CitationChristiansen, S., Titelman, J., & Kaartvedt, S. (2019). Nighttime Swimming Behavior of a Mesopelagic Fish. Frontiers in Marine Science, 6. doi:10.3389/fmars.2019.00787
SponsorsWe thank Anders Røstad and Thor A. Klevjer for invaluable logistic help with the acoustic studies. We would like to thank Helge Balk for assistance with the Sonar5-Pro software. Comments from the two reviewers helped to improve the manuscript. Funding. The fieldwork was funded by the King Abdullah University of Science and Technology, Saudi Arabia.
PublisherFrontiers Media SA
JournalFrontiers in Marine Science
CollectionsPublications Acknowledging KAUST Support
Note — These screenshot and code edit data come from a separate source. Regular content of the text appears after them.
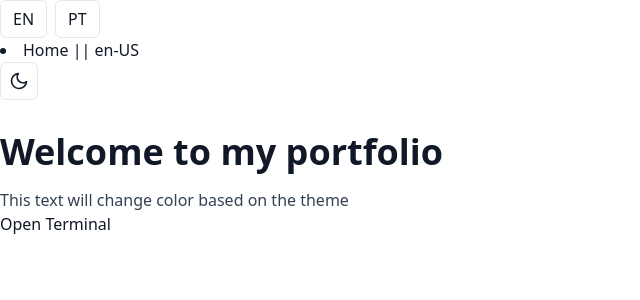
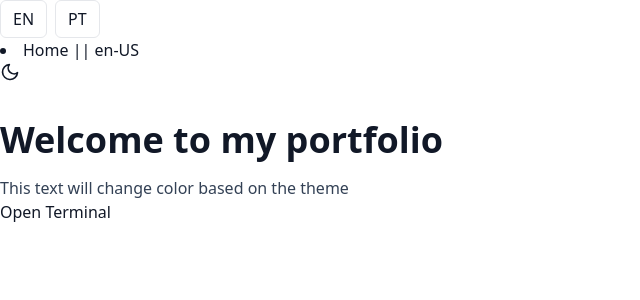
Before and after one commit to ddVital/terminal-portfolio, a React (Vite) app: page / in a window 1280 px wide. Shown: the top 300 px of the page, without its empty margins (0-640 px from the left). Built offline with nearby package versions, Linux system fonts and the light colour scheme.

Commit message:
feat(theme-switcher): change styles to match the design

```diff
--- a/src/components/ThemeSwitcher/index.tsx
+++ b/src/components/ThemeSwitcher/index.tsx
@@ -13,15 +13,9 @@ export function ThemeSwitcher() {
     <button
       onClick={toggleTheme}
       className={`
-        p-2
-        rounded-md
-        border border-gray-200
-        dark:border-gray-700
         transform
         hover:scale-110
         active:scale-95
-        hover:bg-gray-100
-        dark:hover:bg-gray-800
       `}
       title={`Switch to ${theme === 'dark' ? 'light' : 'dark'} mode`}
     >
```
Except where otherwise noted, this item's license is described as Archived with thanks to Frontiers in Marine Science